Yesterday, I rode into work like normal. No fuss, everything was working well. Took a little ride at lunch to do some errands, great! Then the ride home. I was running late from work already, pushing close to the 6 o’clock hour as it was. Traffic was light and I tooled through the side roads enjoying the warm weather we suddenly had attained. As I pulled onto the main through-town highway that brings me home, I gave the throttle a sharp twist to get up to speed. The bike started to accelerate and then quickly decelerated, leaving me with a limp throttle. Oh hell…throttle cable snapped! I managed to nurse it at an idle, in gear, into a convenient driveway and parking lot.
Once off the bike I assessed the situation.

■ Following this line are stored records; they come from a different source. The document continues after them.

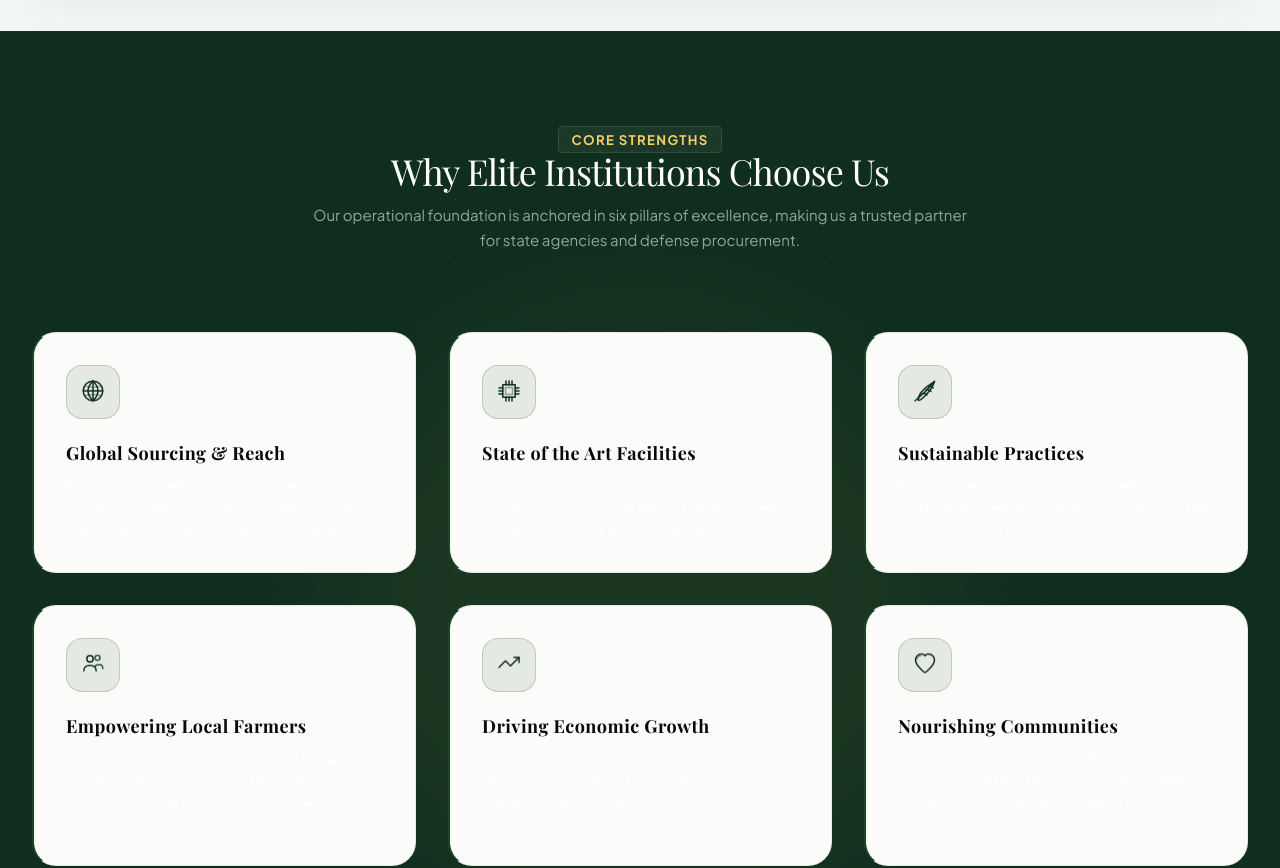
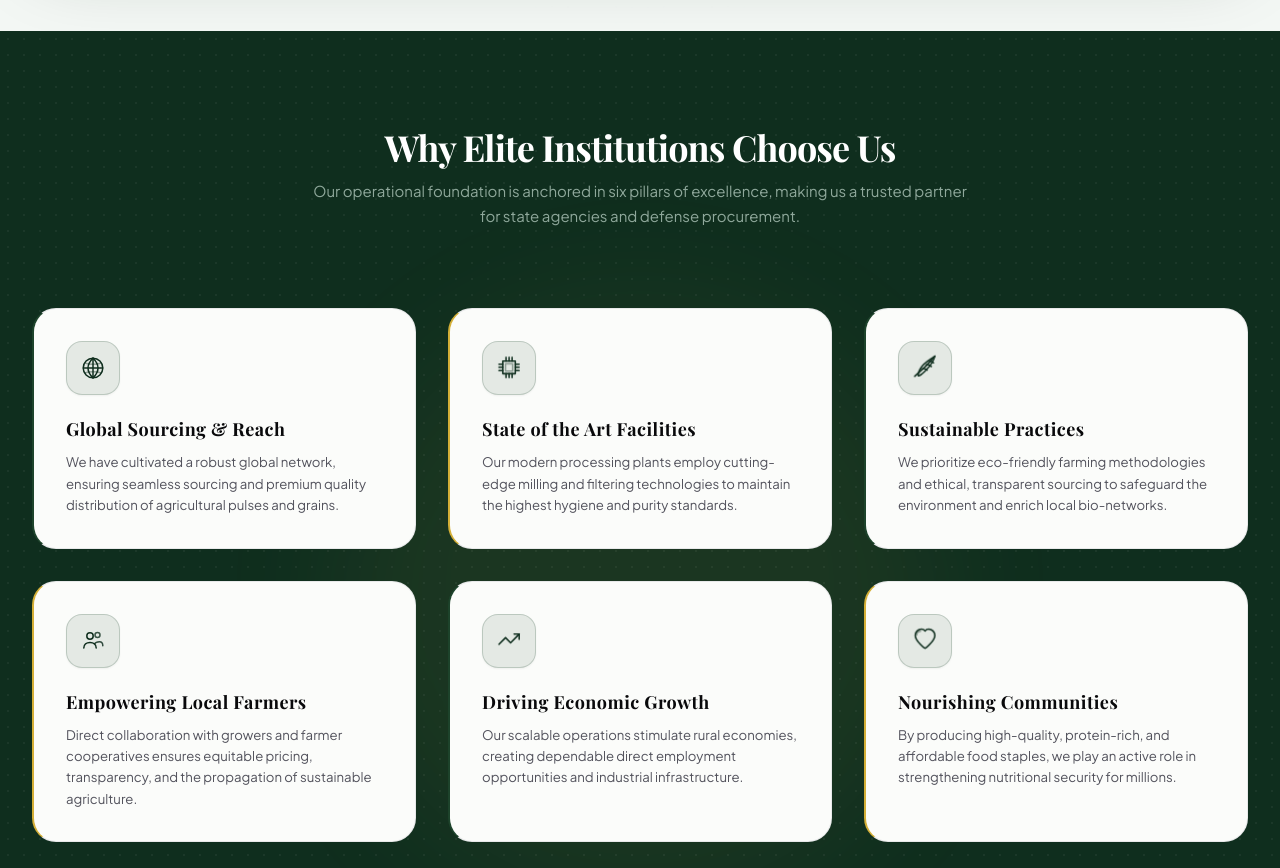
Before and after one commit to excitenext21-bit/punitdham, a React (Vite) app: page / in a window 1280 px wide. Shown: the part 4060-4928 px from the top of the page. Built offline with nearby package versions, Linux system fonts and the light colour scheme; a web font is replaced by a local one.

Commit message:
Update Strengths boxes to match Technological Innovation style with sleek border, animated icons, and hover transition

```diff
--- a/src/components/Strengths.tsx
+++ b/src/components/Strengths.tsx
@@ -1,5 +1,4 @@
 import React from "react";
-import { motion } from "motion/react";
 import { Globe, Cpu, Leaf, Users, TrendingUp, Heart, Sparkles } from "./HandDrawnIcons";
 import { STRENGTHS } from "../data";
 import { useLanguage } from "../context/LanguageContext";
@@ -38,13 +37,6 @@ export default function Strengths() {
         en: "Our Key Strengths & Operational Principles",
         hi: "हमारी प्रमुख ताकत और परिचालन सिद्धांत",
         gu: "અમારી મુખ્ય શક્તિઓ અને સંચાલન સિદ્ધાંતો"
-      });
-  const sectionSubtitle = language === "en"
-    ? (section?.subtitle || "WHY CLIENTS PARTNER WITH US")
-    : localize({
-        en: "WHY CLIENTS PARTNER WITH US",
-        hi: "ग्राहक हमारे साथ क्यों जुड़ते हैं",
-        gu: "શા માટે ગ્રાહકો અમારી પસંદગી કરે છે"
       });
   const sectionContent = language === "en"
     ? (section?.content || "Combining state-of-the-art technological processing with strict ethical and sustainable supply networks, we set high benchmarks in agrarian product quality.")
@@ -128,13 +120,10 @@ export default function Strengths() {
 
         {/* Section Header */}
         <div className="text-center max-w-3xl mx-auto mb-20 space-y-3">
-          <span className="text-xs font-mono uppercase tracking-widest text-brand-accent bg-white/5 border border-white/10 px-3 py-1 bg-brand-green-mid rounded font-bold">
-            {sectionSubtitle}
-          </span>
-          <h2 className="text-3xl sm:text-4xl font-serif text-white tracking-tight">
+          <h2 className="text-3xl sm:text-4xl font-serif text-white tracking-tight font-extrabold">
             {sectionTitle}
           </h2>
-          <p className="text-brand-sage text-sm sm:text-base font-sans max-w-2xl mx-auto">
+          <p className="text-brand-sage text-sm sm:text-base font-sans max-w-2xl mx-auto leading-relaxed">
             {sectionContent}
           </p>
         </div>
@@ -148,25 +137,24 @@ export default function Strengths() {
             return (
               <div
                 key={strength.id || index}
-                className="group relative bg-[#fbfcfa] hover:bg-gradient-to-b hover:from-brand-green-mid hover:to-[#092215] border border-zinc-200/80 hover:border-brand-green-light/50 border-l-2 border-l-brand-green-mid hover:border-l-brand-accent rounded-3xl p-8 transition-all duration-400 ease-out hover:-translate-y-2 hover:shadow-2xl hover:shadow-black/25 flex flex-col justify-between overflow-hidden cursor-pointer"
+                className={`group relative bg-[#fbfcfa] hover:bg-gradient-to-b hover:from-brand-green-mid hover:to-[#0f2e1e] border border-zinc-200/80 hover:border-brand-accent/50 border-l-2 ${index % 2 === 0 ? "border-l-brand-green-mid hover:border-l-brand-accent" : "border-l-[#d4af37] hover:border-l-brand-accent"} rounded-3xl p-8 transition-all duration-500 hover:-translate-y-2 hover:shadow-2xl hover:shadow-black/25 flex flex-col justify-between`}
               >
                 <div className="space-y-5">
-                  {/* Icon Container with glowing background & animated icon */}
-                  <div className="p-3.5 bg-brand-green-mid/10 text-brand-green-dark border border-brand-green-mid/20 rounded-2xl w-fit group-hover:bg-brand-green-light/40 group-hover:text-brand-accent group-hover:border-brand-accent/40 group-hover:scale-110 group-hover:shadow-[0_0_20px_rgba(244,208,104,0.25)] transition-all duration-300 flex items-center justify-center">
-                    <motion.div
-                      animate={{ y: [0, -3, 0] }}
-                      transition={{ repeat: Infinity, duration: 3, ease: "easeInOut", delay: index * 0.25 }}
-                      className="group-hover:rotate-6 group-hover:scale-110 transition-transform duration-300"
+                  {/* Icon Container with animated icon */}
+                  <div className="p-3.5 bg-brand-green-mid/10 group-hover:bg-brand-green-light/40 border border-brand-green-mid/20 group-hover:border-brand-accent/30 text-brand-green-dark group-hover:text-brand-accent rounded-2xl w-fit transition-all duration-500 shadow-xs">
+                    <div
+                      className="animate-icon-pulse transition-transform duration-500 group-hover:scale-120 group-hover:rotate-6 group-hover:-translate-y-1"
+                      style={{ animationDelay: `${(index % 3) * 0.4}s` }}
                     >
                       <StrengthIcon name={strength.iconName} size={24} />
-                    </motion.div>
+                    </div>
                   </div>
 
                   <div className="space-y-2">
                     <h3 className="text-lg font-serif font-bold tracking-wide text-zinc-950 group-hover:text-white transition-colors duration-300">
                       {title}
                     </h3>
-                    <p className="text-xs sm:text-sm text-zinc-650 group-hover:text-gray-200 leading-relaxed font-sans transition-colors duration-300">
+                    <p className="text-xs sm:text-sm text-zinc-600 group-hover:text-zinc-200 leading-relaxed font-sans font-normal transition-colors duration-300">
                       {desc}
                     </p>
                   </div>
--- a/src/index.css
+++ b/src/index.css
@@ -171,3 +171,16 @@ p {
   font-size: 15px !important;
   line-height: 1.625 !important;
 }
+
+@keyframes icon-pulse-gentle {
+  0%, 100% {
+    transform: translateY(0px) scale(1);
+  }
+  50% {
+    transform: translateY(-4px) scale(1.06);
+  }
+}
+
+.animate-icon-pulse {
+  animation: icon-pulse-gentle 3.5s ease-in-out infinite;
+}
```
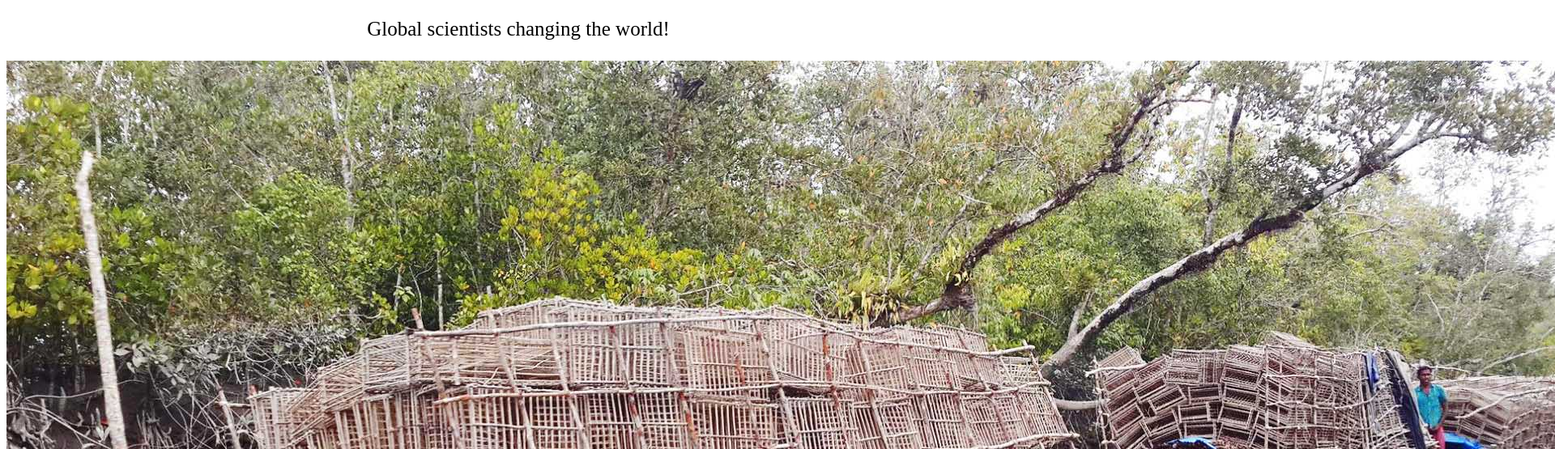
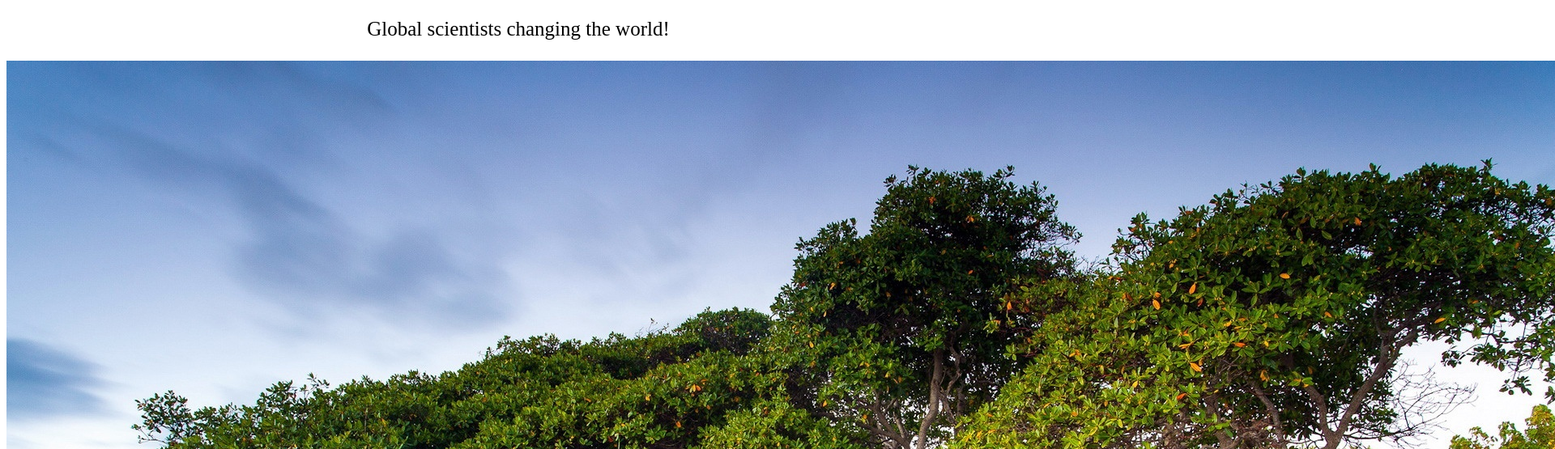
Before and after one commit to Monoswita/Monoswita.github.io, a plain HTML site: page unit_3/index.html in a window 1280 px wide. Shown: the part 61-616 px from the top of the page at 81% size, 1920 px wide, since content can reach past the window. Drawn offline with Linux system fonts and the light colour scheme.

Commit message:
picturechange
mangrove

```diff
--- a/unit_3/index.html
+++ b/unit_3/index.html
@@ -9,7 +9,7 @@
 	<h1>Teachers Try Science</h1>
 
 	<p>Global scientists changing the world!</p>
-	<img src="images/boat.jpg">
+	<img src="images/mangrove.jpg">
 
 	<p>Lorem ipsum dolor sit amet, consectetur adipisicing elit, sed do eiusmod
 	tempor incididunt ut labore et dolore magna aliqua. Ut enim ad minim veniam,
```
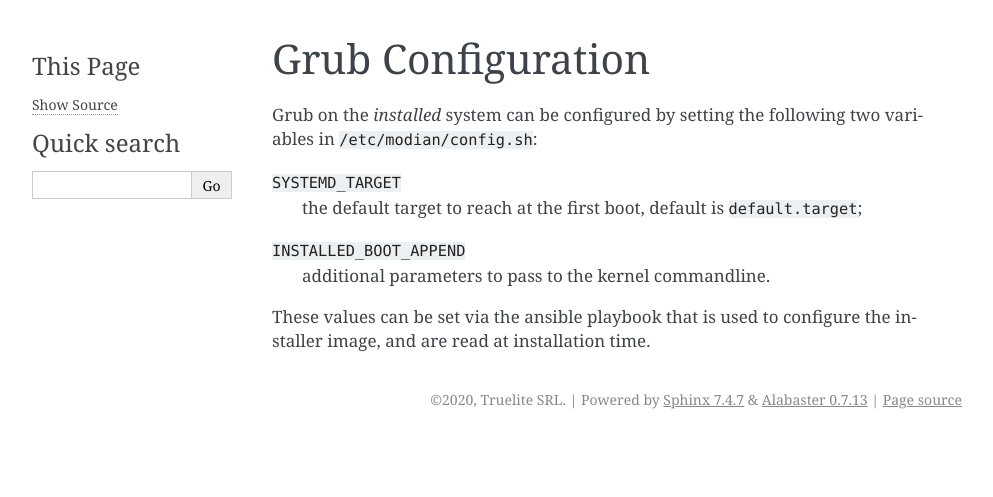
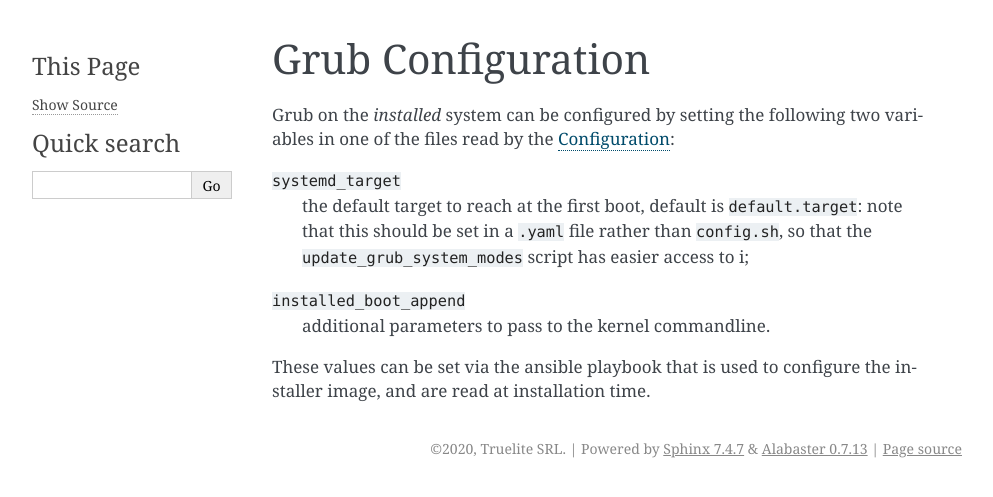
Before and after one commit to Truelite/modian, a Sphinx documentation site: the page built from docs/modian-install/grub.rst, in a window 1280 px wide. Shown: the top 497 px of the page, without its empty margins (148-1141 px from the left). Built offline with Sphinx 7.4.7, drawn with Linux system fonts in a browser that asks for light colours.

Commit message:
Update grub documentation to the new configuration system

```diff
--- a/docs/modian-install/grub.rst
+++ b/docs/modian-install/grub.rst
@@ -3,12 +3,15 @@
 ********************
 
 Grub on the *installed* system can be configured by setting the
-following two variables in ``/etc/modian/config.sh``:
+following two variables in one of the files read by the
+:doc:`configuration`:
 
-``SYSTEMD_TARGET``
+``systemd_target``
    the default target to reach at the first boot, default is
-   ``default.target``;
-``INSTALLED_BOOT_APPEND``
+   ``default.target``: note that this should be set in a ``.yaml`` file
+   rather than ``config.sh``, so that the ``update_grub_system_modes``
+   script has easier access to i;
+``installed_boot_append``
    additional parameters to pass to the kernel commandline.
 
 These values can be set via the ansible playbook that is used to
```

The cable had broken up next to the throttle itself and not down near the carbs. What to do? I had no trailer at home, though a way to tow one if I had. Should I rent one? Call in a favor? Time ticked away as I thought through my options. I gave my wife a call and said the cable had broken and that I would try and limp it home, though I didn’t know how long it would take. (Read: don’t worry and go on with your evening). Looking at the bike again, my eyes glanced over the choke. Hmm, that might work out for part of it. Next I saw the bare end of the cable where I had pulled it broken out of the throttle itself. That looks long enough to grab onto, and apparently I’m crazy enough to try.
I waited another 15 minutes or so for the traffic to die down a bit more on the highway, then I tried my hack. Pushing the choke up to almost full the engine raced. I pulled out of the parking lot slowly, with 1st gear almost killing the engine as I let the clutch out. This was going to need more of step 2, which involved me resting my arm on the right bar and grabbing at the bare cable which hung there invitingly. I pulled into traffic carefully and yanked at the cable. It was a less than smooth power delivery, as the bike bucked under my cable pulling, but it did work. Once I got at a good position I just left it there and let the engine race as I also shifted through a couple gears to get up to speed. So there I was, one hand on the bars, also doing the clutch and my other with my fingers slipping through the bare cable constantly, at up to 40mph.
It was a wild ride home, which luckily was only three miles left when it broke. By chance I only had to stop at two lights, which left me grappling at the cable again to get the right tension and position each time. I felt very fortunate to make it home without further incident. The story will last for years though, and that’s what counts.
May your every ride be an adventure,